The most recent changes to the Digg algorithm are aimed at grouping users who tend to act as a single voting block, effectively neutralizing their ability to move stories to the home page by simply acting together. One user, noting that the result was a significant decline in the home page stories by top users, said “it looks like the Digg staff is looking to get rid of its frequent posters.”
One person I spoke with tonight told me that 10 or so of the most powerful Digg users, him included, have set up a password protected IRC room to discuss the changes, saying “we’re in general agreement that we are no longer wanted, and our hours of submitting and keeping the site alive is no longer appreciated…some are leaving for newsvine, some for netscape etc…i have started participating in newsvine…i would appreciate it if you didnt name names in the post, because digg bans people over nothing.”

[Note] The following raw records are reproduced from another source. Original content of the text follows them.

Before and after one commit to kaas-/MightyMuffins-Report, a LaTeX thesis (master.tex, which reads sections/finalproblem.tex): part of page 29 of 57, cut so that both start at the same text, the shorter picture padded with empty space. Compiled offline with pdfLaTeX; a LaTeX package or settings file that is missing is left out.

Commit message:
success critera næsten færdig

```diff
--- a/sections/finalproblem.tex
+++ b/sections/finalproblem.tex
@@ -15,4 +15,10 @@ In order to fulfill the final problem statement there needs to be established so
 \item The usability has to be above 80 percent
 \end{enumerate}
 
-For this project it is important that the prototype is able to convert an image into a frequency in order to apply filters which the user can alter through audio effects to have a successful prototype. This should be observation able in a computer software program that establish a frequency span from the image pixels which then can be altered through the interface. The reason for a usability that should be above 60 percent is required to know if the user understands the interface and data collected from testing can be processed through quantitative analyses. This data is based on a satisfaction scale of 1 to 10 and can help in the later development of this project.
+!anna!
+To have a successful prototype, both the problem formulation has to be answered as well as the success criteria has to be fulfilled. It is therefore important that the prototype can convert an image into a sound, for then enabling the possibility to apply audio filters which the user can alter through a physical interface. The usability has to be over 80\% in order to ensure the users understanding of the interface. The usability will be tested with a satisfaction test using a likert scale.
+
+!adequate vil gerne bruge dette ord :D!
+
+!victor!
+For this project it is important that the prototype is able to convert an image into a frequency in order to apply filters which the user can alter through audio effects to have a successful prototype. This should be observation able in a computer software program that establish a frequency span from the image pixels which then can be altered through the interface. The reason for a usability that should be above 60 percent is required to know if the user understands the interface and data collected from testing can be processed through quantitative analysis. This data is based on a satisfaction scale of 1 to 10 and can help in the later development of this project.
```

Digg is aware of this rebellion, of course, and is taking steps to stop it. In an update to the original blog post talking about the changes, founder Kevin Rose emphasized that their intention was not to point fingers at certain users: “The intention of the post absolutely wasn’t to point a finger at any individual or group. It was intended to openly highlight some of the things we’re doing to keep digg as useful, democratic, and devoid of misuse as possible.”
Digg is also aggresively deleting accounts of users that appear to be abusing the system. One top 20 user account, Webtech, was recently deleted as a part of this purge, even though the account appears to be legitimate (it was quickly reinstated). Many other top accounts were also deleted.
Part of the beauty of Digg has always been its simplicty. But the days of one user, one vote are long gone. In its place is a complicated and evolving algorithm that gives certain users less voting weight than other users. As long as users still feel that their participation matters, Digg will thrive. But if heavy users realize their voting weight decreases simply because they vote for a lot of stories that ultimately end up on the home page, they may have less of an incentive to participate.
As with any community, and probably more so with Digg, tranparency is important. The company continues to be very open in how they evolve and communicate regularly with users via the official Digg blog. But they don’t talk specifically about how exactly stories make it to the home page. They say this is to prevent further gaming, which makes sense. But it also has the side effect of causing some users to feel snubbed.
Digg is an ongoing experiment in a new kind of newspaper – one that has no human editors but rather promotes news stories based on a (weighted) democratic process. It’s important, and therefore constantly under a microscope. Keeping the most prolific Digg users happy is important, but ultimately its more important to have quality content on the site. And I will say this – the diversity and overall quality of stories the last few days has increased markedly. Like all storms, this will pass, and Digg will most likely continue to thrive.
Previous TechCrunch coverage of Digg is here.
Update: Two top Digg users write an open letter to Kevin Rose.